▶ **Problem**:
What is needed is an exact copy of all the records.

▶ **Material for this exercise**:
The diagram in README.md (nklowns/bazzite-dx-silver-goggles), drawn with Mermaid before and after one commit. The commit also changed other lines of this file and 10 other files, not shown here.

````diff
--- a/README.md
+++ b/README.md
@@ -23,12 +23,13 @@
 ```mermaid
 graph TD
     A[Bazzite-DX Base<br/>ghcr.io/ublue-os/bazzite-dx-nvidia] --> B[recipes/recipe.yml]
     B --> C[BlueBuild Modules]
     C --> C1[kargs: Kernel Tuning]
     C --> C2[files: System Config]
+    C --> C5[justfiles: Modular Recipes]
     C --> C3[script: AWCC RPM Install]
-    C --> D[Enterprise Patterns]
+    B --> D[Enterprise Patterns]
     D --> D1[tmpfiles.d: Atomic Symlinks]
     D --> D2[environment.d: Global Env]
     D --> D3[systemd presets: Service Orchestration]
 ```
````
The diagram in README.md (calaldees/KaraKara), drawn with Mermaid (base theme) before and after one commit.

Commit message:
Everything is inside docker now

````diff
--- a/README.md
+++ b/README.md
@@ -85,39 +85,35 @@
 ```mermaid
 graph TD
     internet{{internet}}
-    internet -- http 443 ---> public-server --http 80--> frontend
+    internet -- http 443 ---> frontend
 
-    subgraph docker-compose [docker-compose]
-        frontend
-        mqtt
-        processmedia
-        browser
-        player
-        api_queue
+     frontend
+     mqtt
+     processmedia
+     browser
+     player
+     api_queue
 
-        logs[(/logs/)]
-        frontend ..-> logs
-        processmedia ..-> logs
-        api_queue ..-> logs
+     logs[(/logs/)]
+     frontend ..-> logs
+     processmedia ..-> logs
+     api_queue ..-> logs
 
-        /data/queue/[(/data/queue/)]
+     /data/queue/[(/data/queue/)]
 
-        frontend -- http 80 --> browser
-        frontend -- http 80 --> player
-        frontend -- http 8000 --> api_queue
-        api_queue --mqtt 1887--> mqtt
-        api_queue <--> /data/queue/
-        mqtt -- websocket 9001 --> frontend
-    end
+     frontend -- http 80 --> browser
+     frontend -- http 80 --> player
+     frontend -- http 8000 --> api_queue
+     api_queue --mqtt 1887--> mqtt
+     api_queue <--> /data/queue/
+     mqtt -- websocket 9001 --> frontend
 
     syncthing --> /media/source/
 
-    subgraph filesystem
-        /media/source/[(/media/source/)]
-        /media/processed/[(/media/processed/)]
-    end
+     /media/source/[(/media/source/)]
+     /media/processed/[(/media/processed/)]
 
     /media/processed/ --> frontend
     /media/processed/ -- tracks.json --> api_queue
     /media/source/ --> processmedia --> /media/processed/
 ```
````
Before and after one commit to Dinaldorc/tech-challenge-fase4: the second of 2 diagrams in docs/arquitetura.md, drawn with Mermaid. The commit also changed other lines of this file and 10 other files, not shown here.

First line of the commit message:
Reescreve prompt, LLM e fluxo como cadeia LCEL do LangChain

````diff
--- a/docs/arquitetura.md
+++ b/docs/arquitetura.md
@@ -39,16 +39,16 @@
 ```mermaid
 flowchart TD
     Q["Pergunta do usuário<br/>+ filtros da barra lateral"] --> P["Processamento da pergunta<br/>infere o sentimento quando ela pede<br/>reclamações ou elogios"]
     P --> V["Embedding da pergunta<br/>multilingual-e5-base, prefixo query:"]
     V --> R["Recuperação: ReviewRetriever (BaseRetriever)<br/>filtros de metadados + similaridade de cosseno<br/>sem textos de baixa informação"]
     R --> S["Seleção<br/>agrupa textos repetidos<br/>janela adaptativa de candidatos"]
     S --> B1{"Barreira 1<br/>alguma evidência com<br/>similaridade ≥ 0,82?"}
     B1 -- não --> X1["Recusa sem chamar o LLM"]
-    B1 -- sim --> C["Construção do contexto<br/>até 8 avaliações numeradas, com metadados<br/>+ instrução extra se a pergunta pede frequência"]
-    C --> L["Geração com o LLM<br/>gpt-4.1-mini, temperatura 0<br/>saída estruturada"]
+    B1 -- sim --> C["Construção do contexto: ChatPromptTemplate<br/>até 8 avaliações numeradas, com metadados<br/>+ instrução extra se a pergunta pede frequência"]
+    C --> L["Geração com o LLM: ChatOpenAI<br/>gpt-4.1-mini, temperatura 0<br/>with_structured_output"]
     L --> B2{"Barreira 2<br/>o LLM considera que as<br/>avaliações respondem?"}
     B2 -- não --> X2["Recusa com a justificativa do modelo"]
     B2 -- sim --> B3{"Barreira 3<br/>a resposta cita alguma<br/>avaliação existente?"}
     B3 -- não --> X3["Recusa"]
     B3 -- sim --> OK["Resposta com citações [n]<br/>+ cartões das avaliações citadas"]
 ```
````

▶ **Written reply**:
The diagram in README.md (nklowns/bazzite-dx-silver-goggles), drawn with Mermaid before and after one commit. The commit also changed other lines of this file and 10 other files, not shown here.

````diff
--- a/README.md
+++ b/README.md
@@ -23,12 +23,13 @@
 ```mermaid
 graph TD
     A[Bazzite-DX Base<br/>ghcr.io/ublue-os/bazzite-dx-nvidia] --> B[recipes/recipe.yml]
     B --> C[BlueBuild Modules]
     C --> C1[kargs: Kernel Tuning]
     C --> C2[files: System Config]
+    C --> C5[justfiles: Modular Recipes]
     C --> C3[script: AWCC RPM Install]
-    C --> D[Enterprise Patterns]
+    B --> D[Enterprise Patterns]
     D --> D1[tmpfiles.d: Atomic Symlinks]
     D --> D2[environment.d: Global Env]
     D --> D3[systemd presets: Service Orchestration]
 ```
````
The diagram in README.md (calaldees/KaraKara), drawn with Mermaid (base theme) before and after one commit.

Commit message:
Everything is inside docker now

````diff
--- a/README.md
+++ b/README.md
@@ -85,39 +85,35 @@
 ```mermaid
 graph TD
     internet{{internet}}
-    internet -- http 443 ---> public-server --http 80--> frontend
+    internet -- http 443 ---> frontend
 
-    subgraph docker-compose [docker-compose]
-        frontend
-        mqtt
-        processmedia
-        browser
-        player
-        api_queue
+     frontend
+     mqtt
+     processmedia
+     browser
+     player
+     api_queue
 
-        logs[(/logs/)]
-        frontend ..-> logs
-        processmedia ..-> logs
-        api_queue ..-> logs
+     logs[(/logs/)]
+     frontend ..-> logs
+     processmedia ..-> logs
+     api_queue ..-> logs
 
-        /data/queue/[(/data/queue/)]
+     /data/queue/[(/data/queue/)]
 
-        frontend -- http 80 --> browser
-        frontend -- http 80 --> player
-        frontend -- http 8000 --> api_queue
-        api_queue --mqtt 1887--> mqtt
-        api_queue <--> /data/queue/
-        mqtt -- websocket 9001 --> frontend
-    end
+     frontend -- http 80 --> browser
+     frontend -- http 80 --> player
+     frontend -- http 8000 --> api_queue
+     api_queue --mqtt 1887--> mqtt
+     api_queue <--> /data/queue/
+     mqtt -- websocket 9001 --> frontend
 
     syncthing --> /media/source/
 
-    subgraph filesystem
-        /media/source/[(/media/source/)]
-        /media/processed/[(/media/processed/)]
-    end
+     /media/source/[(/media/source/)]
+     /media/processed/[(/media/processed/)]
 
     /media/processed/ --> frontend
     /media/processed/ -- tracks.json --> api_queue
     /media/source/ --> processmedia --> /media/processed/
 ```
````
Before and after one commit to Dinaldorc/tech-challenge-fase4: the second of 2 diagrams in docs/arquitetura.md, drawn with Mermaid. The commit also changed other lines of this file and 10 other files, not shown here.

First line of the commit message:
Reescreve prompt, LLM e fluxo como cadeia LCEL do LangChain

````diff
--- a/docs/arquitetura.md
+++ b/docs/arquitetura.md
@@ -39,16 +39,16 @@
 ```mermaid
 flowchart TD
     Q["Pergunta do usuário<br/>+ filtros da barra lateral"] --> P["Processamento da pergunta<br/>infere o sentimento quando ela pede<br/>reclamações ou elogios"]
     P --> V["Embedding da pergunta<br/>multilingual-e5-base, prefixo query:"]
     V --> R["Recuperação: ReviewRetriever (BaseRetriever)<br/>filtros de metadados + similaridade de cosseno<br/>sem textos de baixa informação"]
     R --> S["Seleção<br/>agrupa textos repetidos<br/>janela adaptativa de candidatos"]
     S --> B1{"Barreira 1<br/>alguma evidência com<br/>similaridade ≥ 0,82?"}
     B1 -- não --> X1["Recusa sem chamar o LLM"]
-    B1 -- sim --> C["Construção do contexto<br/>até 8 avaliações numeradas, com metadados<br/>+ instrução extra se a pergunta pede frequência"]
-    C --> L["Geração com o LLM<br/>gpt-4.1-mini, temperatura 0<br/>saída estruturada"]
+    B1 -- sim --> C["Construção do contexto: ChatPromptTemplate<br/>até 8 avaliações numeradas, com metadados<br/>+ instrução extra se a pergunta pede frequência"]
+    C --> L["Geração com o LLM: ChatOpenAI<br/>gpt-4.1-mini, temperatura 0<br/>with_structured_output"]
     L --> B2{"Barreira 2<br/>o LLM considera que as<br/>avaliações respondem?"}
     B2 -- não --> X2["Recusa com a justificativa do modelo"]
     B2 -- sim --> B3{"Barreira 3<br/>a resposta cita alguma<br/>avaliação existente?"}
     B3 -- não --> X3["Recusa"]
     B3 -- sim --> OK["Resposta com citações [n]<br/>+ cartões das avaliações citadas"]
 ```
````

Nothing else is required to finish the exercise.